-- Opening Marker --
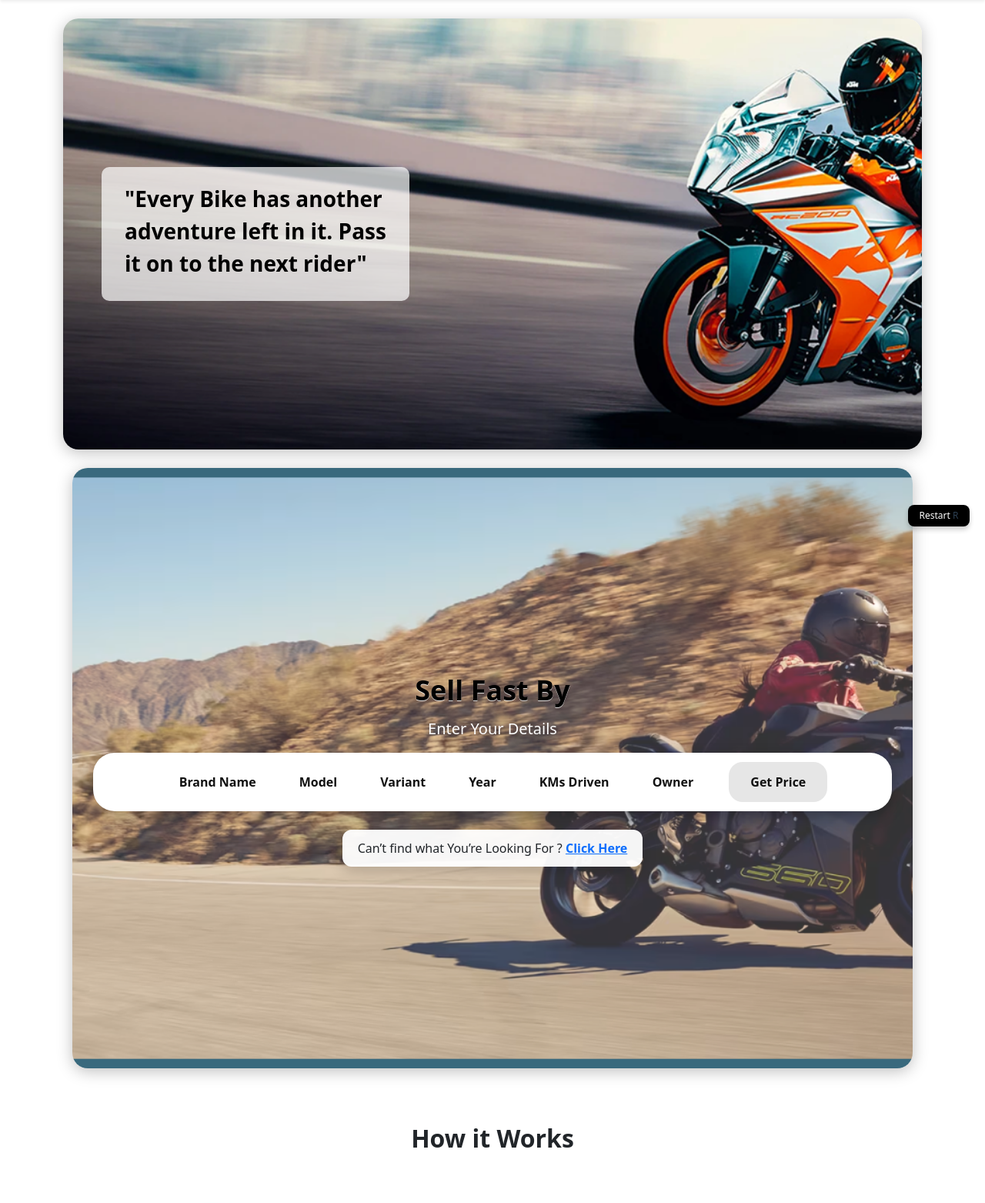
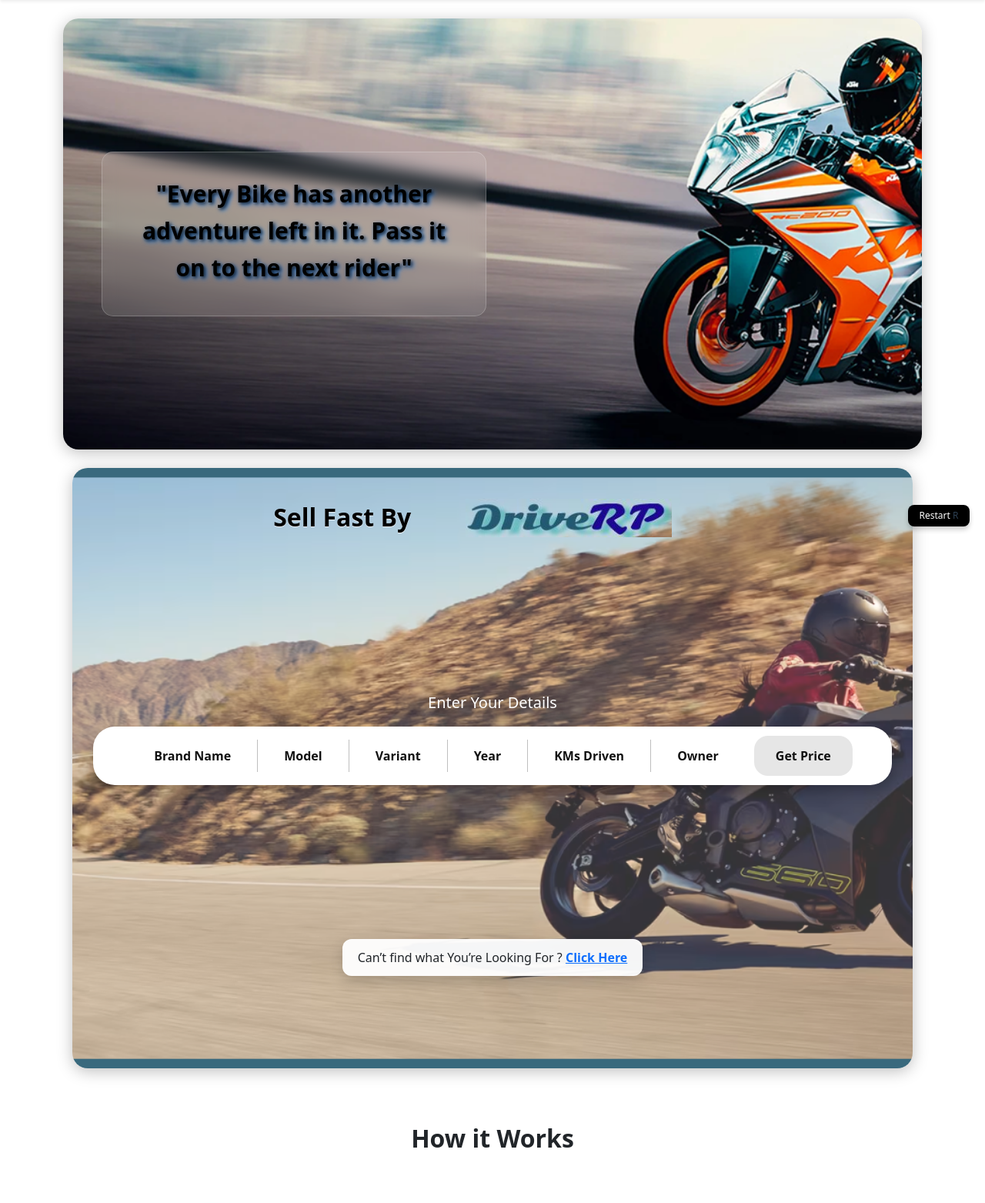
Before and after one commit to MonishaJ1997/sellbike, a Django app: page /sell/ in a window 1280 px wide. Shown: the part 96-1659 px from the top of the page at 77% size. Run offline with Django 5.2, Linux system fonts and the light colour scheme; data comes from the database, SQL or seed files in the repository.

Commit message:
Update sell_bike.html

```diff
--- a/drive_rp/website/templates/sell_bike.html
+++ b/drive_rp/website/templates/sell_bike.html
@@ -4,7 +4,10 @@
 {% block content %}
 
 <style>
-    /* Hero section (first background) */
+
+
+
+/* Hero Section */
 .hero-section {
   position: relative;
   height: 70vh;
@@ -14,21 +17,59 @@
   align-items: center;
   padding-left: 50px;
   border-radius: 20px;
+  overflow: hidden;
   box-shadow: 0 4px 20px rgba(0,0,0,0.25);
 }
+
+/* Glass effect box */
 .hero-overlay {
-  background: rgba(255, 255, 255, 0.7);
-  padding: 20px 30px;
-  border-radius: 10px;
-  max-width: 400px;
-  pointer-events: auto;
+  background: rgba(255, 255, 255, 0.1);   /* light transparency */
+  border-radius: 15px;
+  padding: 30px 40px;
+  backdrop-filter: blur(10px);            /* Frosted glass blur */
+  -webkit-backdrop-filter: blur(10px);    /* Safari support */
+  border: 1px solid rgba(255, 255, 255, 0.2);
+  max-width: 500px;
+  text-align: center;
 }
+
+/* Text style with shadow */
 .hero-overlay h2 {
-  color: #000;
-  font-size: 28px;
+  color: black;
+  font-size: 30px;
   font-weight: bold;
-  line-height: 1.5;
+  line-height: 1.6;
+  text-shadow: 2px 2px 4px rgba(0,0,0,0.6);
+  text-shadow:
+     2px 2px 4px rgba(0,0,0,0.8),   /* Black shadow */
+    3px 3px 6px rgba(0, 123, 255, 0.8);
 }
+
+
+.header-row {
+  display: flex;
+       /* vertically center */
+  justify-content: space-between; /* space between title and logo */
+  gap: 2px;
+  margin-top: -360px;             /* small spacing */
+}
+
+.header-row .title {
+  font-size: 32px;
+  font-weight: bold;
+  color:black;
+  width: 300px;
+
+}
+
+.header-row .logo {
+  max-height: 50px;   /* adjust logo size */
+  object-fit: contain;
+}
+
+
+
+
 
 /* Second section (cards) */
 .bg-img {
@@ -51,8 +92,10 @@
   display: flex;
   flex-direction: column;
   align-items: center;
-  justify-content: center;
+   justify-content: flex-start; /* 👈 from top, not center */
+  padding-top: 400px;
   pointer-events: none;
+
 }
 .header-row, .cards-pill, .bottom-caption {
   pointer-events: auto;
@@ -66,7 +109,7 @@
   text-shadow: 0 1px 0 rgba(255,255,255,0.8);
 }
 .subtitle {
-  margin-top: 8px;
+  margin-top: 200px;
   color: #fff;
   font-size: 20px;
   text-shadow: 0 4px 18px rgba(0,0,0,0.5);
@@ -85,6 +128,13 @@
   padding: 12px 18px;
   box-shadow: 0 6px 18px rgba(0,0,0,0.25);
 }
+.card-divider {
+  width: 5px;
+  height: 50px;         /* 👈 fixed height */
+  background: #bfbfbf;  /* gray line */
+  margin: 0 12px;       /* spacing left + right */
+}
+
 .card-item {
   padding: 14px 28px;
   font-weight: 600;
@@ -390,14 +440,39 @@
       <img src="{% static 'images/fallback.jpg' %}" alt="background">
     {% endif %}
 
+
+
+
+
+
+
+<div class="cards-overlay">
+  <!-- Top title + logo -->
+  <div class="header-row">
+    <div class="title">{{ section.title }}</div>
+    {% if section.logo %}
+      <img src="{{ section.logo.url }}" alt="logo" class="logo">
+    {% endif %}
+  </div>
+
+
+
+
+
+
+
+
+
+
+<!---
     <div class="cards-overlay">
-      <!-- Top title + logo -->
+      <!-- Top title + logo --
       <div class="header-row">
         <div class="title">{{ section.title }}</div>
         {% if section.logo %}
 
         {% endif %}
-      </div>
+      </div>-->
 
       <!-- Subtitle -->
       <div class="subtitle">{{ section.subtitle }}</div>
@@ -405,8 +480,14 @@
       <!-- Cards pill -->
       <div class="cards-pill mt-3">
         {% for c in section.cards.all %}
-          <div class="card-item" data-id="{{ c.id }}">{{ c.name }}</div>
-        {% endfor %}
+          <div class="card-item" data-id="{{ c.id }}">{{ c.name }} </div>
+
+        {% if not forloop.last %}
+      <div class="card-divider"></div> <!-- Divider only between items -->
+    {% endif %}
+
+
+          {% endfor %}
         <div class="get-price-btn">Get Price</div>
       </div>
 
@@ -419,7 +500,7 @@
 
 
       <!-- Bottom caption -->
-      <div class="bottom-caption mt-4">
+      <div class="bottom-caption" style="margin-top: 200px;">
         Can’t find what You’re Looking For ?
         <a href="{% url 'contact' %}" class="fw-bold">Click Here</a>
 
```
-- Closing Marker --
● YOUR TASK:
In the copy, include no pictures; restate the listing above exactly.

● RESPONSE AREA:
Before and after one commit to MonishaJ1997/sellbike, a Django app: page /sell/ in a window 1280 px wide. Shown: the part 96-1659 px from the top of the page at 77% size. Run offline with Django 5.2, Linux system fonts and the light colour scheme; data comes from the database, SQL or seed files in the repository.

Commit message:
Update sell_bike.html

```diff
--- a/drive_rp/website/templates/sell_bike.html
+++ b/drive_rp/website/templates/sell_bike.html
@@ -4,7 +4,10 @@
 {% block content %}
 
 <style>
-    /* Hero section (first background) */
+
+
+
+/* Hero Section */
 .hero-section {
   position: relative;
   height: 70vh;
@@ -14,21 +17,59 @@
   align-items: center;
   padding-left: 50px;
   border-radius: 20px;
+  overflow: hidden;
   box-shadow: 0 4px 20px rgba(0,0,0,0.25);
 }
+
+/* Glass effect box */
 .hero-overlay {
-  background: rgba(255, 255, 255, 0.7);
-  padding: 20px 30px;
-  border-radius: 10px;
-  max-width: 400px;
-  pointer-events: auto;
+  background: rgba(255, 255, 255, 0.1);   /* light transparency */
+  border-radius: 15px;
+  padding: 30px 40px;
+  backdrop-filter: blur(10px);            /* Frosted glass blur */
+  -webkit-backdrop-filter: blur(10px);    /* Safari support */
+  border: 1px solid rgba(255, 255, 255, 0.2);
+  max-width: 500px;
+  text-align: center;
 }
+
+/* Text style with shadow */
 .hero-overlay h2 {
-  color: #000;
-  font-size: 28px;
+  color: black;
+  font-size: 30px;
   font-weight: bold;
-  line-height: 1.5;
+  line-height: 1.6;
+  text-shadow: 2px 2px 4px rgba(0,0,0,0.6);
+  text-shadow:
+     2px 2px 4px rgba(0,0,0,0.8),   /* Black shadow */
+    3px 3px 6px rgba(0, 123, 255, 0.8);
 }
+
+
+.header-row {
+  display: flex;
+       /* vertically center */
+  justify-content: space-between; /* space between title and logo */
+  gap: 2px;
+  margin-top: -360px;             /* small spacing */
+}
+
+.header-row .title {
+  font-size: 32px;
+  font-weight: bold;
+  color:black;
+  width: 300px;
+
+}
+
+.header-row .logo {
+  max-height: 50px;   /* adjust logo size */
+  object-fit: contain;
+}
+
+
+
+
 
 /* Second section (cards) */
 .bg-img {
@@ -51,8 +92,10 @@
   display: flex;
   flex-direction: column;
   align-items: center;
-  justify-content: center;
+   justify-content: flex-start; /* 👈 from top, not center */
+  padding-top: 400px;
   pointer-events: none;
+
 }
 .header-row, .cards-pill, .bottom-caption {
   pointer-events: auto;
@@ -66,7 +109,7 @@
   text-shadow: 0 1px 0 rgba(255,255,255,0.8);
 }
 .subtitle {
-  margin-top: 8px;
+  margin-top: 200px;
   color: #fff;
   font-size: 20px;
   text-shadow: 0 4px 18px rgba(0,0,0,0.5);
@@ -85,6 +128,13 @@
   padding: 12px 18px;
   box-shadow: 0 6px 18px rgba(0,0,0,0.25);
 }
+.card-divider {
+  width: 5px;
+  height: 50px;         /* 👈 fixed height */
+  background: #bfbfbf;  /* gray line */
+  margin: 0 12px;       /* spacing left + right */
+}
+
 .card-item {
   padding: 14px 28px;
   font-weight: 600;
@@ -390,14 +440,39 @@
       <img src="{% static 'images/fallback.jpg' %}" alt="background">
     {% endif %}
 
+
+
+
+
+
+
+<div class="cards-overlay">
+  <!-- Top title + logo -->
+  <div class="header-row">
+    <div class="title">{{ section.title }}</div>
+    {% if section.logo %}
+      <img src="{{ section.logo.url }}" alt="logo" class="logo">
+    {% endif %}
+  </div>
+
+
+
+
+
+
+
+
+
+
+<!---
     <div class="cards-overlay">
-      <!-- Top title + logo -->
+      <!-- Top title + logo --
       <div class="header-row">
         <div class="title">{{ section.title }}</div>
         {% if section.logo %}
 
         {% endif %}
-      </div>
+      </div>-->
 
       <!-- Subtitle -->
       <div class="subtitle">{{ section.subtitle }}</div>
@@ -405,8 +480,14 @@
       <!-- Cards pill -->
       <div class="cards-pill mt-3">
         {% for c in section.cards.all %}
-          <div class="card-item" data-id="{{ c.id }}">{{ c.name }}</div>
-        {% endfor %}
+          <div class="card-item" data-id="{{ c.id }}">{{ c.name }} </div>
+
+        {% if not forloop.last %}
+      <div class="card-divider"></div> <!-- Divider only between items -->
+    {% endif %}
+
+
+          {% endfor %}
         <div class="get-price-btn">Get Price</div>
       </div>
 
@@ -419,7 +500,7 @@
 
 
       <!-- Bottom caption -->
-      <div class="bottom-caption mt-4">
+      <div class="bottom-caption" style="margin-top: 200px;">
         Can’t find what You’re Looking For ?
         <a href="{% url 'contact' %}" class="fw-bold">Click Here</a>
 
```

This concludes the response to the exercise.